wonkavader writes: Lawrence Lessig's MAYDAY.US Super PAC to end all Super PACs (and more) is now on it's second round of funding. The PAC has been reported on here before, but now the numbers are bigger. They hit their $1 million first goal easily, but now they aim to get another $5 million in the same time period. Lessig says that he's arranged for matching, again. It seems like the goals will be even higher in 2016: "For 2014, our goal is to raise $12 million and use it to make fundamental reform the key issue in five congressional races. And we’ll apply what we learn then to 2016." While his initial funding campaign got some reporting in the mainstream media, there seems to be general silence this time around.

Submission + - Iron-air batteries look promising all of a sudden. And cheap. (

wonkavader writes: USC researchers have an article in JES on improvements to iron-air batteries. They seemed like a good idea 40 years ago, but were abandoned because hydrolysis cost them 50% of their energy. The researchers have solved the hydrolysis problem. Because iron is incredibly cheap, these batteries could be 25% the cost of lithium-ion batteries per kWh.

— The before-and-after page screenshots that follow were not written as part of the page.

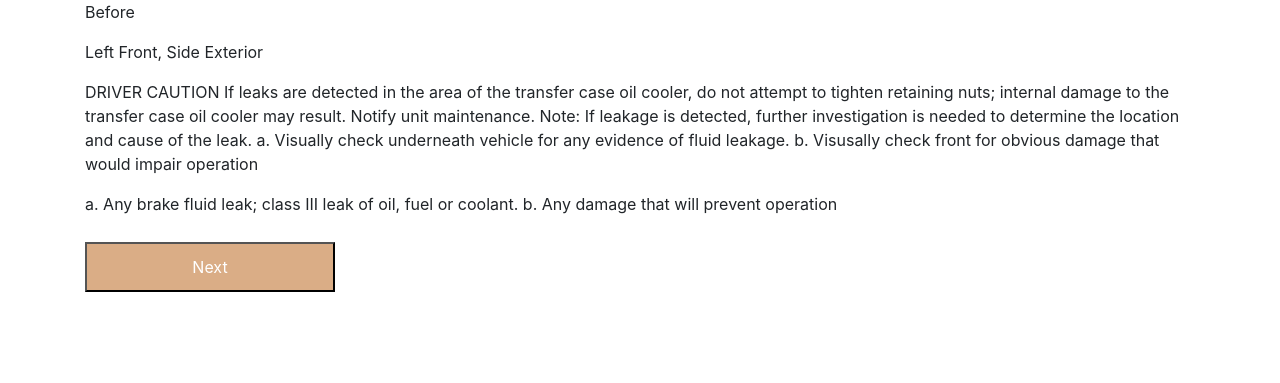
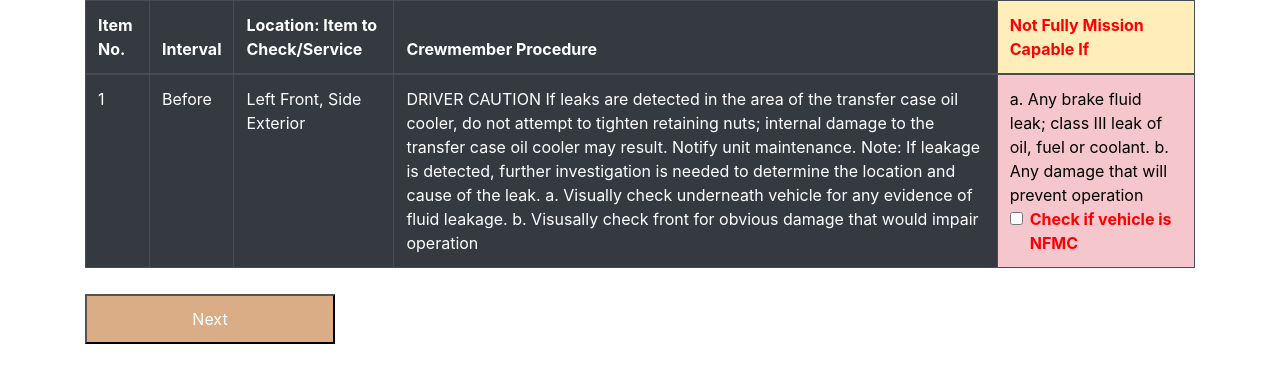
Before and after one commit to xarielx/DjangoIpmcs, a Django app: page /training_manual/1/ in a window 1280 px wide. Shown: the part 62-445 px from the top of the page. Run offline with Django 3.2, Linux system fonts and the light colour scheme; a user stored in the database is signed in; data comes from the database, SQL or seed files in the repository; some libraries are stand-ins or nearby versions.

Commit message:
Table Formated and Check added

```diff
--- a/src/training_manuals/templates/training_manuals/tm.html
+++ b/src/training_manuals/templates/training_manuals/tm.html
@@ -1,11 +1,30 @@
 {% extends 'base.html' %}
 
 {% block content %}
+<table class="table table-bordered table-dark table-hover">
+  <thead>
+    <tr>
+      <th scope="col">Item No.</th>
+      <th scope="col">Interval</th>
+      <th scope="col">Location: Item to Check/Service</th>
+      <th scope="col">Crewmember Procedure</th>
+      <th class="table-warning" style="color: red;font-weight:bold" scope="col">Not Fully Mission Capable If</th>
+    </tr>
+  </thead>
+  <tbody>
+    <tr>
+      <td>{{ object.id }}</td>
+      <td>{{ object.interval }}</td>
+      <td>{{ object.location_item_to_check }}</td>
+      <td>{{ object.crewmember_procedure }}</td>
+      <td class="table-danger" style="color: black;">{{ object.nfmc_if }}<div class="form-check">
+    <input type="checkbox" class="form-check-input" id="NFMC">
+    <label class="form-check-label" for="NFMC" style="color: red;font-weight:bold">Check if vehicle is NFMC</label>
+  </div></td>
+    </tr>
+  </tbody>
+</table>
 
-<p>{{ object.interval }}</p>
-<p>{{ object.location_item_to_check }}</p>
-<p>{{ object.crewmember_procedure }}</p>
-<p>{{ object.nfmc_if }}</p>
 <button style="background-color: #daad86;color: white;width: 250px;height:50px;margin-top: 10px" onclick="submitPoll(id);" id="myButton" class="float-left submit-button" >Next</button>
 
 <script>
```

Submission + - India's "$35" tablet becomes real (

wonkavader writes: There's talk of it costing a little more (perhaps $49) and the low price is in quantity 1 million, but the device works, and it looks like the Indian government is poised to make good on their idea. They'll pay half the cost of the device and the schools providing these to their students will pay the other half. The $35 (or $49) price isn't retail — expect to pay more for these if you want one yourself.

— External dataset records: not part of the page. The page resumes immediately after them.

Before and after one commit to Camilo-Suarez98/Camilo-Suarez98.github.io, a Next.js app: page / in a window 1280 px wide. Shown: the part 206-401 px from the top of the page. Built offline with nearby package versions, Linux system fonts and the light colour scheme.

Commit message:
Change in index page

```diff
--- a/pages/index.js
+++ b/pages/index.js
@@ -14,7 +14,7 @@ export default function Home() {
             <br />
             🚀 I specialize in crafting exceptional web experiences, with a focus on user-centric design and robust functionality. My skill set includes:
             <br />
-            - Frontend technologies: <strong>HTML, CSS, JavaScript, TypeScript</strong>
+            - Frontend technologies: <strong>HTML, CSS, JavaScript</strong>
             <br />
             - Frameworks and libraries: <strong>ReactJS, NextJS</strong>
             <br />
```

Submission + - Nufront ARM Cortex-A9 at 2Ghz Aimed at Desktop (

wonkavader writes: Nufront's Cortex ARM-A9 Dual core chip now runs at 2Ghz, and they have a couple of examples of systems using it. Articles/videos showing it in a desktop, and a laptop/netbook can be found at here, here and here.
Details which can be gleaned from the videos include: The laptop's target price is about $200, as is the desktop's. The chip itself should cost about $30. It needs a heat sink, right now (though not a fan, even though one is mounted in one of the videos) but is being optimized to try to eliminate even that heatsink. The chip represents a PC on a chip, such that few if any support chips are necessary and will run at something below 2 watts. The laptop they show is very thin, and I certainly want one. They currently run Android and Ubuntu. The desktop system is snappy, though it seems like their Ubuntu setup doesn't benefit from any hardware video acceleration, currently. They are partnered with Microsoft, and clearly really aiming at being a desktop for the new ARM-compatible Windows which is supposed to be in the works.

Submission + - Turns out BP is comprised entirely of saints (

wonkavader writes: Not in one single instance did BP cut corners to minimize costs. It's official. The government investigative panel says so. "'We have not seen a single instance where a human being made a conscious decision to favor dollars over safety,' Fred Bartlit, the trial lawyer in charge of the investigation, said today." Not one.

Submission + - BP Cofferdams Explained via Fishtank (

wonkavader writes: The Guardian has a cute little video demonstration [] of what BP has in mind to stop the oil leaks which are creating the mess in the gulf of Mexico, which just recently made landfall []. Apparently, BP has constructed a 180 ton plastic water bottle, then cut it in half and... well, the video makes things pretty clear.

Pascal is a language for children wanting to be naughty. -- Dr. Kasi Ananthanarayanan